Pathways to Modernism will be accompanied by a Chinese-language catalogue featuring an overview essay written by the exhibition’s curators and brief interpretative texts for each object. The exhibition will also be the focus of lectures, docent-guided tours, and other educational programs.
Art Institute of Chicago
The Art Institute of Chicago, founded in 1879, is a world-renowned art museum housing one of the largest permanent collections in the United States. The Art Institute collects, preserves, and -interprets works in every medium, representing the world’s diverse artistic traditions, and across all historical periods. With a collection of approximately 300,000 art works, the museum has particularly strong holdings in Impressionist and Post-Impressionist painting, modern and contemporary art, early 20th century European painting and sculpture, Japanese prints, and photography. The museum’s 2009 addition, the Modern Wing, features the latest in green museum technology and 264,000 square feet dedicated to modern and contemporary art, photography, architecture and design, and new museum education facilities. The Art Institute mounts more than 35 special exhibitions per year and features lectures, gallery tours, and special performances on a daily basis.
Terra Foundation for American Art
Since it was established in 1978, the Terra Foundation for American Art has been one of the leading foundations focused on the historical art of the United States. Headquartered in Chicago, it is committed to fostering exploration, understanding, and enjoyment of American art among national and international audiences. To further cross-cultural dialogue on American art, the foundation supports and collaborates on innovative exhibitions, research, publications, and educational programs. Recognizing the importance of experiencing original works of art firsthand, the foundation also provides opportunities for interaction and study through the presentation and ongoing development of its own art collection in Chicago.
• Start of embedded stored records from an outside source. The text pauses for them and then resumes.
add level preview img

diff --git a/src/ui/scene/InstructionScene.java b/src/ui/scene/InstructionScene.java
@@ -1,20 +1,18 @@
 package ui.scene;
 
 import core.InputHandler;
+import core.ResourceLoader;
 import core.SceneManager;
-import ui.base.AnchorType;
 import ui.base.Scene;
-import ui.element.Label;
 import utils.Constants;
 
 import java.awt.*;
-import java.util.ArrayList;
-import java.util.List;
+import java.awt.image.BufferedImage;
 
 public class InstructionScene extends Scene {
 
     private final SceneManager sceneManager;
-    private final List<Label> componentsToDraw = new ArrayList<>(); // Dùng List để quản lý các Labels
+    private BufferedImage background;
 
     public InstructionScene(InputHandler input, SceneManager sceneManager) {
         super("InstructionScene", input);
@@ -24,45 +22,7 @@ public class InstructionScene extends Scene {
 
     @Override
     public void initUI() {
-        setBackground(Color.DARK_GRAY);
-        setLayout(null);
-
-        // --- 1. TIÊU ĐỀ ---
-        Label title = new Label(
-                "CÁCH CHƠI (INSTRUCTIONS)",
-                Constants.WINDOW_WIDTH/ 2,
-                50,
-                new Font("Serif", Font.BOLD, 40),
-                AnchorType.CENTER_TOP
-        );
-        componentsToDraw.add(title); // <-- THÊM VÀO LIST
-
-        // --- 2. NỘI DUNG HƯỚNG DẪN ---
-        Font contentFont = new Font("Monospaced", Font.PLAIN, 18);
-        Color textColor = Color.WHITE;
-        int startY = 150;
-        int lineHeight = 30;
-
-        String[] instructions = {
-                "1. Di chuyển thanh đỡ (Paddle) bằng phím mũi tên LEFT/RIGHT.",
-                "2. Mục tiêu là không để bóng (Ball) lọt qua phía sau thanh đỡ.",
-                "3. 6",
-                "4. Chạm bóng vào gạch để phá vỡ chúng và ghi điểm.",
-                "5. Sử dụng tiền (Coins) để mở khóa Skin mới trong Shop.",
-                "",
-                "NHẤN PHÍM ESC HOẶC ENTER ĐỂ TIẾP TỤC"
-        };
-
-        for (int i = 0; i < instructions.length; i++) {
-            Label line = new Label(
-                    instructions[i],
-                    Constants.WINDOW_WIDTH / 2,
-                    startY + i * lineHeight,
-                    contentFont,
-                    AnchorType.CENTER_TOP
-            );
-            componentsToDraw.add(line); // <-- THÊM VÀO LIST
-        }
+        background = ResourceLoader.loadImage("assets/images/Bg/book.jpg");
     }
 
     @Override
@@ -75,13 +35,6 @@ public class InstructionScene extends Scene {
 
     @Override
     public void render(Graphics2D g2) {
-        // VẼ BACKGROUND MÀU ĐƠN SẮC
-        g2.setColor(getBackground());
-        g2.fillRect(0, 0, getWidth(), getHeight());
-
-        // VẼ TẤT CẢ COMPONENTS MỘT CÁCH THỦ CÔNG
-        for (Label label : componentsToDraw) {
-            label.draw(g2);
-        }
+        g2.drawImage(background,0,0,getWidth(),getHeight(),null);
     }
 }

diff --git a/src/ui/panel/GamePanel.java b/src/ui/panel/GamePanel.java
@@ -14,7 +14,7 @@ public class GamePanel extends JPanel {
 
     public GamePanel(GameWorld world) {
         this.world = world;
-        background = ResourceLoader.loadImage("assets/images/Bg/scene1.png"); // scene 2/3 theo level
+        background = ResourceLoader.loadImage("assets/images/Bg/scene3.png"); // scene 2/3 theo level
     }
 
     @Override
Implicit in such activities is the belief that art has the potential both to distinguish cultures and to unite them.